Reality: Actually, does this even mean? Especially if your particular dream isn’t to be recognized on the streets or be mobbed for autographs? Most children’s authors in India are relatively unknown entities (except in publishing circles, where our favourite pastime is to meet over our choice of food and drink and talk about this). Another back-to-reality smack is to be aware of the fact that as a writer in English, our audience is extremely limited. (Add to this the fact that if you [oh, all right I] have a reluctance to go out and face your audience, you complicate matters even more.) But, as mentioned earlier, things are changing. Over the past few years, the range, quality and number of books has suddenly shot up, and there is much more visibility of books and their makers.

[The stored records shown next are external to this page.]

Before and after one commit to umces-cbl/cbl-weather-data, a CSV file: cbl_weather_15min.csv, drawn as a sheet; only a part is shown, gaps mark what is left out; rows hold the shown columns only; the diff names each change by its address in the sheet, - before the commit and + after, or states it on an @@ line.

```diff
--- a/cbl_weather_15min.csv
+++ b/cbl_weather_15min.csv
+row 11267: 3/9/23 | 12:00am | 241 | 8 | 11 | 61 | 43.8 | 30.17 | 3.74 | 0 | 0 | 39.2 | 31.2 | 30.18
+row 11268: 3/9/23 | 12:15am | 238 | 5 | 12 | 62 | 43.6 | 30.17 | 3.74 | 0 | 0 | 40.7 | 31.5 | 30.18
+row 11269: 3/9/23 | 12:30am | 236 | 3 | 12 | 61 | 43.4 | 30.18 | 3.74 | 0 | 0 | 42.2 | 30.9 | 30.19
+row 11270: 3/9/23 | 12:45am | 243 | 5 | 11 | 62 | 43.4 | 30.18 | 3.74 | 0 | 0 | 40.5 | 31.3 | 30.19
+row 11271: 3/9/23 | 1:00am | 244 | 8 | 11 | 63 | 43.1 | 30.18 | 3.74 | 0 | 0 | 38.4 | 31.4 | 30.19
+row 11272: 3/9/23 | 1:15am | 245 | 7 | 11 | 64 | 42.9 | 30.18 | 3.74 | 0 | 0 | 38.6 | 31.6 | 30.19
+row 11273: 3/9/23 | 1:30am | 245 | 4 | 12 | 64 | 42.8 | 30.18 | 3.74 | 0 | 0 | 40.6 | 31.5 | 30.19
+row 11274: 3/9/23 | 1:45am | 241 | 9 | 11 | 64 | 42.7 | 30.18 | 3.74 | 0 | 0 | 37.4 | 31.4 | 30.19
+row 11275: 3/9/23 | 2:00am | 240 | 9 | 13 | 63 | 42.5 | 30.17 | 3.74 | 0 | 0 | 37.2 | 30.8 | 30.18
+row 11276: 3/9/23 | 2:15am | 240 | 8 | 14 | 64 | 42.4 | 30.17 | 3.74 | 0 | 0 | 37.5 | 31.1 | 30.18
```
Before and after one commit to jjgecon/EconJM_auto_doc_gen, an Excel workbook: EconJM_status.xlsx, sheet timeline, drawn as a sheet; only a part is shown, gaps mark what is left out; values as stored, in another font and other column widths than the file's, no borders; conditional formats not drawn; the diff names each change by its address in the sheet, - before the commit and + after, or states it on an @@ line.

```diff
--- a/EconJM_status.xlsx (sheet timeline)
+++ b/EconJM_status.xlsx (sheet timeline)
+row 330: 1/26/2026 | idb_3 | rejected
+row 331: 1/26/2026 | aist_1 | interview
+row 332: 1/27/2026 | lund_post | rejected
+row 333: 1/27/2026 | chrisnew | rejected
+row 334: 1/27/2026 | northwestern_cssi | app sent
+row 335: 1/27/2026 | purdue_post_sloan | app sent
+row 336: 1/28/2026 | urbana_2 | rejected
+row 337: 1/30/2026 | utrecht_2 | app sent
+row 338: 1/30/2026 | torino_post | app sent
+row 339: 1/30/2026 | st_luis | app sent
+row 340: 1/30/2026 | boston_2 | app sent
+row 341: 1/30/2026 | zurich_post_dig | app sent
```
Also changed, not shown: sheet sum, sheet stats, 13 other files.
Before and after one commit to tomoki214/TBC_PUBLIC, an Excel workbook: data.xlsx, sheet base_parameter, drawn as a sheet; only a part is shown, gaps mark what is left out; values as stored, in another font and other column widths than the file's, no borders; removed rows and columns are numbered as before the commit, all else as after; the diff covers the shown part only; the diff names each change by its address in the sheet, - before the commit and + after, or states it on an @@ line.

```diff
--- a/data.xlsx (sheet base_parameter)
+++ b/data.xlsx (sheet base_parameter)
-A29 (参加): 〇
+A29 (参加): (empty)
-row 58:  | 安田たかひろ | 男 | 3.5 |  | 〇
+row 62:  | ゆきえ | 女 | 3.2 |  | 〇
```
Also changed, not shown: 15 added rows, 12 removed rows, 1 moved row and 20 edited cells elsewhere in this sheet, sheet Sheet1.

Hopefully, in the near future, when I tell someone I write books for children, they won’t ask if that’s because I haven’t quite managed to write for adults.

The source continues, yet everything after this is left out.